(Front-end code edit data)
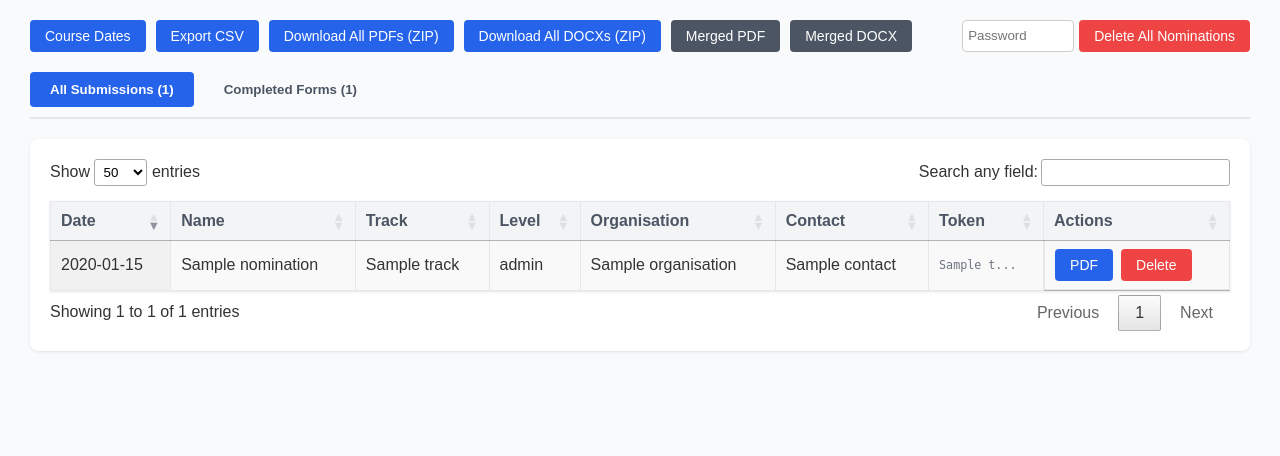
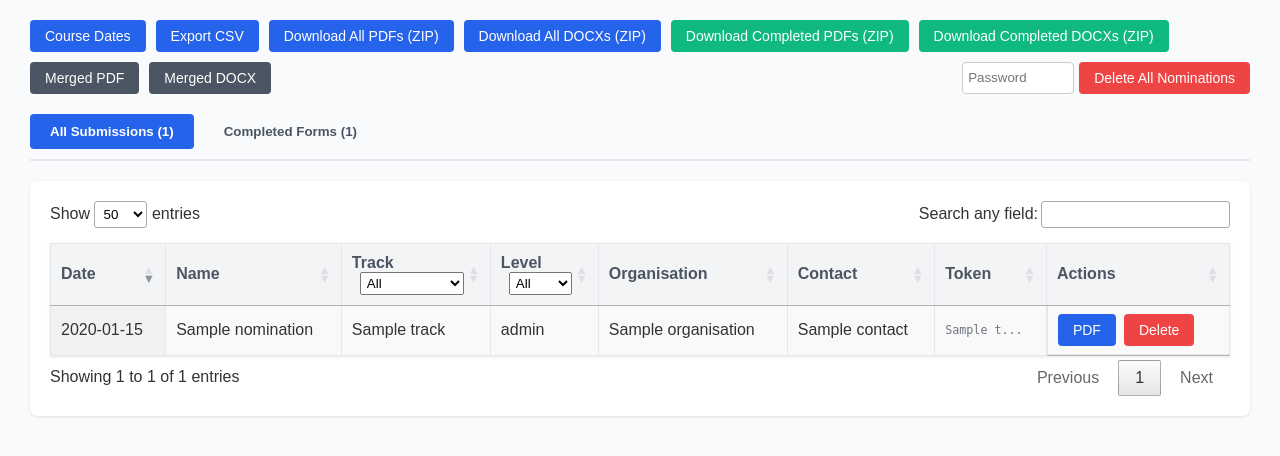
Before and after one commit to lovnishverma/futureskillsprime, a Flask app: page /admin in a window 1280 px wide. Shown: the part 98-554 px from the top of the page. Run offline with Flask 3, Linux system fonts and the light colour scheme; the visitor is signed in with stand-in values (Sample User, id 1); a database or web service that is not in the repository returns one stand-in record (values such as "Sample title"); some libraries are stand-ins or nearby versions.

Commit message:
feat: Add dropdown filters to Track and Level columns in admin panel and add bulk download buttons for completed forms only

```diff
--- a/app.py
+++ b/app.py
@@ -1145,7 +1145,11 @@ def admin_pdf_all():
     if not session.get("admin"):
         abort(403)
     db = get_db()
-    rows = list(db.find().sort("submitted_at", 1))
+
+    if request.args.get("completed"):
+        rows = list(db.find({"photo_url": {"$nin": [None, ""]}, "sign_url": {"$nin": [None, ""]}}).sort("submitted_at", 1))
+    else:
+        rows = list(db.find().sort("submitted_at", 1))
     if not rows:
         flash("No submissions yet.", "warning")
         return redirect(url_for("admin"))
@@ -1172,7 +1176,11 @@ def admin_docx_all():
     if not session.get("admin"):
         abort(403)
     db = get_db()
-    rows = list(db.find().sort("submitted_at", 1))
+
+    if request.args.get("completed"):
+        rows = list(db.find({"photo_url": {"$nin": [None, ""]}, "sign_url": {"$nin": [None, ""]}}).sort("submitted_at", 1))
+    else:
+        rows = list(db.find().sort("submitted_at", 1))
     if not rows:
         flash("No submissions yet.", "warning")
         return redirect(url_for("admin"))
@@ -1216,7 +1224,12 @@ def admin_zip_pdfs():
     if not session.get("admin"):
         abort(403)
     db = get_db()
-    rows = list(db.find())
+
+    if request.args.get("completed"):
+        rows = list(db.find({"photo_url": {"$nin": [None, ""]}, "sign_url": {"$nin": [None, ""]}}))
+    else:
+        rows = list(db.find())
+
     if not rows:
         flash("No submissions yet.", "warning")
         return redirect(url_for("admin"))
@@ -1238,7 +1251,12 @@ def admin_zip_docxs():
     if not session.get("admin"):
         abort(403)
     db = get_db()
-    rows = list(db.find())
+
+    if request.args.get("completed"):
+        rows = list(db.find({"photo_url": {"$nin": [None, ""]}, "sign_url": {"$nin": [None, ""]}}))
+    else:
+        rows = list(db.find())
+
     if not rows:
         flash("No submissions yet.", "warning")
         return redirect(url_for("admin"))
--- a/templates/admin.html
+++ b/templates/admin.html
@@ -46,6 +46,8 @@
         <a href="{{ url_for('admin_csv') }}" class="btn">Export CSV</a>
         <a href="{{ url_for('admin_zip_pdfs') }}" class="btn">Download All PDFs (ZIP)</a>
         <a href="{{ url_for('admin_zip_docxs') }}" class="btn">Download All DOCXs (ZIP)</a>
+        <a href="{{ url_for('admin_zip_pdfs', completed=1) }}" class="btn" style="background:#10b981;">Download Completed PDFs (ZIP)</a>
+        <a href="{{ url_for('admin_zip_docxs', completed=1) }}" class="btn" style="background:#10b981;">Download Completed DOCXs (ZIP)</a>
         <a href="{{ url_for('admin_pdf_all') }}" class="btn" style="background:#4b5563;">Merged PDF</a>
         <a href="{{ url_for('admin_docx_all') }}" class="btn" style="background:#4b5563;">Merged DOCX</a>
 
@@ -156,6 +158,22 @@
                 "language": {
                     "search": "Search any field:",
                     "emptyTable": "No nominations found."
+                },
+                initComplete: function () {
+                    this.api().columns([2, 3]).every(function () {
+                        var column = this;
+                        var select = $('<select style="margin-left: 8px; font-weight: normal; padding: 2px;"><option value="">All</option></select>')
+                            .appendTo($(column.header()))
+                            .on('change', function () {
+                                var val = $.fn.dataTable.util.escapeRegex($(this).val());
+                                column.search(val ? '^' + val + '$' : '', true, false).draw();
+                            });
+                        // Stop click event from bubbling to column sort
+                        select.on('click', function(e) { e.stopPropagation(); });
+                        column.data().unique().sort().each(function (d, j) {
+                            if(d) select.append('<option value="' + d + '">' + d + '</option>');
+                        });
+                    });
                 }
             });
         });
```
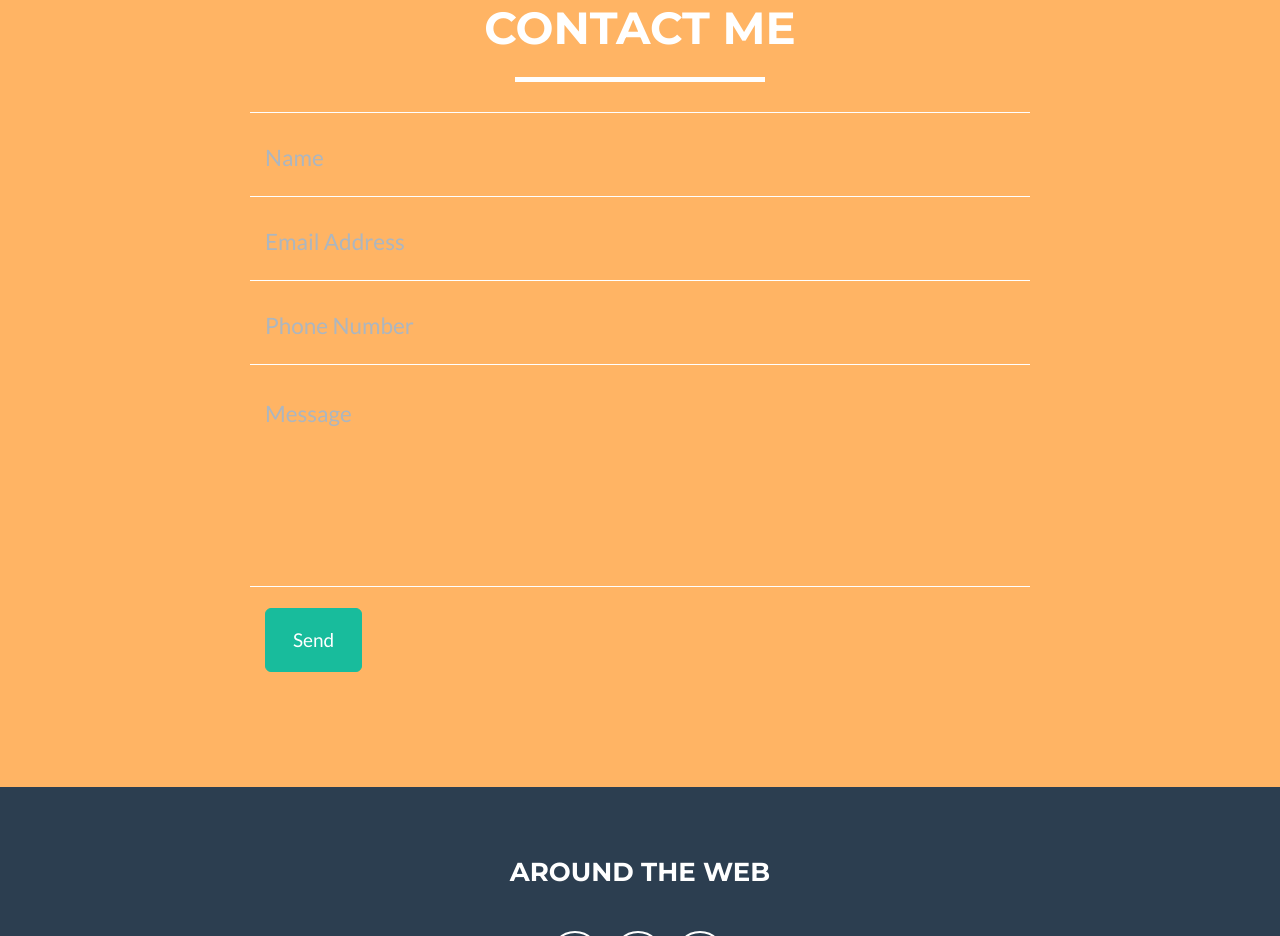
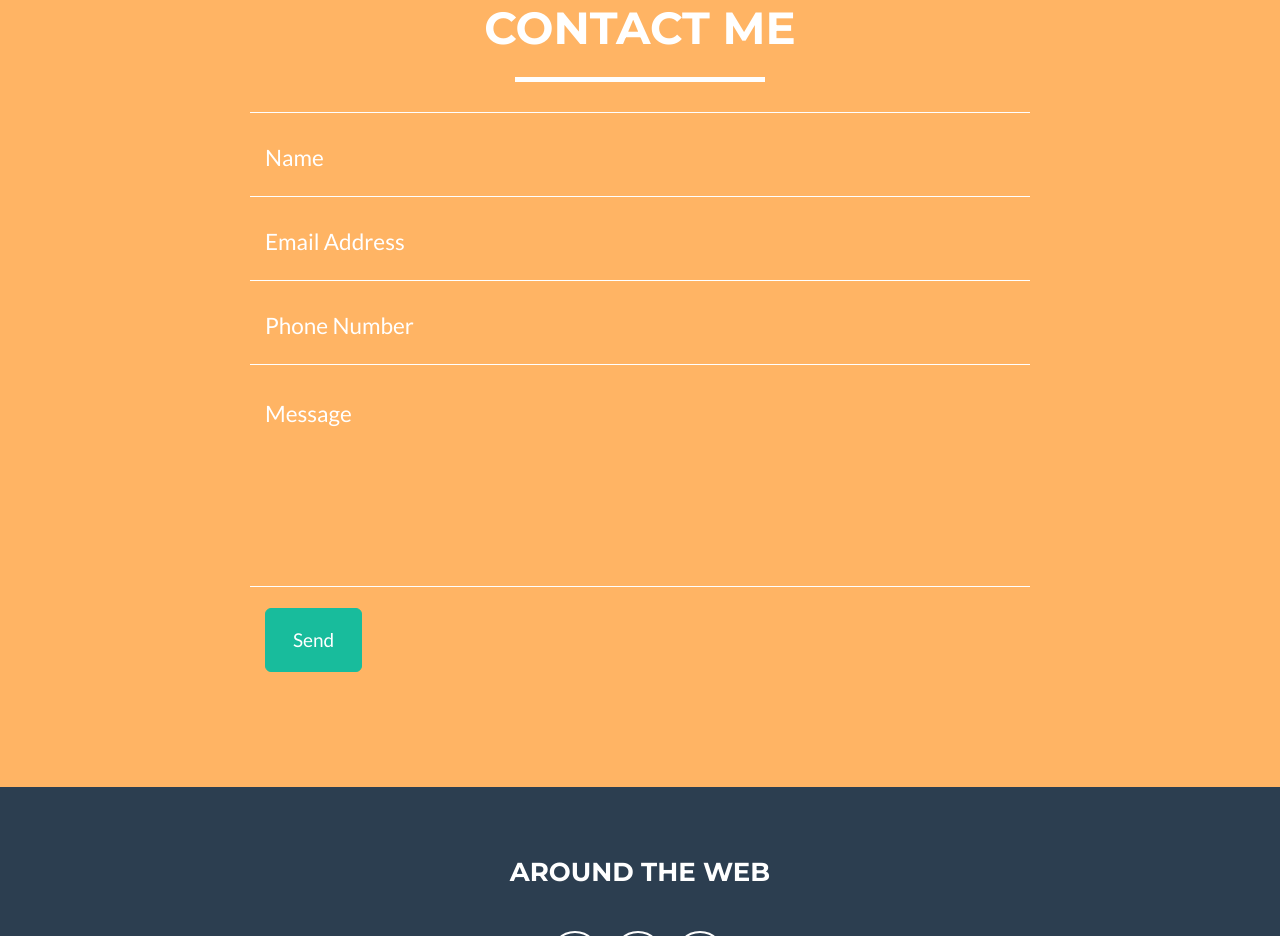
Before and after one commit to Con3jo/Con3jo.github.io, a plain HTML site: page index.html in a window 1280 px wide. Shown: the part 2551-3487 px from the top of the page. Drawn offline with nearby package versions, Linux system fonts and the light colour scheme.

Commit message:
placeholder

```diff
--- a/css/freelancer.css
+++ b/css/freelancer.css
@@ -315,6 +315,10 @@ section.success a.active {
     resize: none;
 }
 
+.floating-label-form-group input::placeholder,
+.floating-label-form-group textarea::placeholder {
+    color: white;
+}
 .floating-label-form-group label {
     display: block;
     z-index: 0;
```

**Work instructions**:
Could you copy out every record exactly, minus the pictures?

**The answer**:
Before and after one commit to lovnishverma/futureskillsprime, a Flask app: page /admin in a window 1280 px wide. Shown: the part 98-554 px from the top of the page. Run offline with Flask 3, Linux system fonts and the light colour scheme; the visitor is signed in with stand-in values (Sample User, id 1); a database or web service that is not in the repository returns one stand-in record (values such as "Sample title"); some libraries are stand-ins or nearby versions.

Commit message:
feat: Add dropdown filters to Track and Level columns in admin panel and add bulk download buttons for completed forms only

```diff
--- a/app.py
+++ b/app.py
@@ -1145,7 +1145,11 @@ def admin_pdf_all():
     if not session.get("admin"):
         abort(403)
     db = get_db()
-    rows = list(db.find().sort("submitted_at", 1))
+
+    if request.args.get("completed"):
+        rows = list(db.find({"photo_url": {"$nin": [None, ""]}, "sign_url": {"$nin": [None, ""]}}).sort("submitted_at", 1))
+    else:
+        rows = list(db.find().sort("submitted_at", 1))
     if not rows:
         flash("No submissions yet.", "warning")
         return redirect(url_for("admin"))
@@ -1172,7 +1176,11 @@ def admin_docx_all():
     if not session.get("admin"):
         abort(403)
     db = get_db()
-    rows = list(db.find().sort("submitted_at", 1))
+
+    if request.args.get("completed"):
+        rows = list(db.find({"photo_url": {"$nin": [None, ""]}, "sign_url": {"$nin": [None, ""]}}).sort("submitted_at", 1))
+    else:
+        rows = list(db.find().sort("submitted_at", 1))
     if not rows:
         flash("No submissions yet.", "warning")
         return redirect(url_for("admin"))
@@ -1216,7 +1224,12 @@ def admin_zip_pdfs():
     if not session.get("admin"):
         abort(403)
     db = get_db()
-    rows = list(db.find())
+
+    if request.args.get("completed"):
+        rows = list(db.find({"photo_url": {"$nin": [None, ""]}, "sign_url": {"$nin": [None, ""]}}))
+    else:
+        rows = list(db.find())
+
     if not rows:
         flash("No submissions yet.", "warning")
         return redirect(url_for("admin"))
@@ -1238,7 +1251,12 @@ def admin_zip_docxs():
     if not session.get("admin"):
         abort(403)
     db = get_db()
-    rows = list(db.find())
+
+    if request.args.get("completed"):
+        rows = list(db.find({"photo_url": {"$nin": [None, ""]}, "sign_url": {"$nin": [None, ""]}}))
+    else:
+        rows = list(db.find())
+
     if not rows:
         flash("No submissions yet.", "warning")
         return redirect(url_for("admin"))
--- a/templates/admin.html
+++ b/templates/admin.html
@@ -46,6 +46,8 @@
         <a href="{{ url_for('admin_csv') }}" class="btn">Export CSV</a>
         <a href="{{ url_for('admin_zip_pdfs') }}" class="btn">Download All PDFs (ZIP)</a>
         <a href="{{ url_for('admin_zip_docxs') }}" class="btn">Download All DOCXs (ZIP)</a>
+        <a href="{{ url_for('admin_zip_pdfs', completed=1) }}" class="btn" style="background:#10b981;">Download Completed PDFs (ZIP)</a>
+        <a href="{{ url_for('admin_zip_docxs', completed=1) }}" class="btn" style="background:#10b981;">Download Completed DOCXs (ZIP)</a>
         <a href="{{ url_for('admin_pdf_all') }}" class="btn" style="background:#4b5563;">Merged PDF</a>
         <a href="{{ url_for('admin_docx_all') }}" class="btn" style="background:#4b5563;">Merged DOCX</a>
 
@@ -156,6 +158,22 @@
                 "language": {
                     "search": "Search any field:",
                     "emptyTable": "No nominations found."
+                },
+                initComplete: function () {
+                    this.api().columns([2, 3]).every(function () {
+                        var column = this;
+                        var select = $('<select style="margin-left: 8px; font-weight: normal; padding: 2px;"><option value="">All</option></select>')
+                            .appendTo($(column.header()))
+                            .on('change', function () {
+                                var val = $.fn.dataTable.util.escapeRegex($(this).val());
+                                column.search(val ? '^' + val + '$' : '', true, false).draw();
+                            });
+                        // Stop click event from bubbling to column sort
+                        select.on('click', function(e) { e.stopPropagation(); });
+                        column.data().unique().sort().each(function (d, j) {
+                            if(d) select.append('<option value="' + d + '">' + d + '</option>');
+                        });
+                    });
                 }
             });
         });
```
Before and after one commit to Con3jo/Con3jo.github.io, a plain HTML site: page index.html in a window 1280 px wide. Shown: the part 2551-3487 px from the top of the page. Drawn offline with nearby package versions, Linux system fonts and the light colour scheme.

Commit message:
placeholder

```diff
--- a/css/freelancer.css
+++ b/css/freelancer.css
@@ -315,6 +315,10 @@ section.success a.active {
     resize: none;
 }
 
+.floating-label-form-group input::placeholder,
+.floating-label-form-group textarea::placeholder {
+    color: white;
+}
 .floating-label-form-group label {
     display: block;
     z-index: 0;
```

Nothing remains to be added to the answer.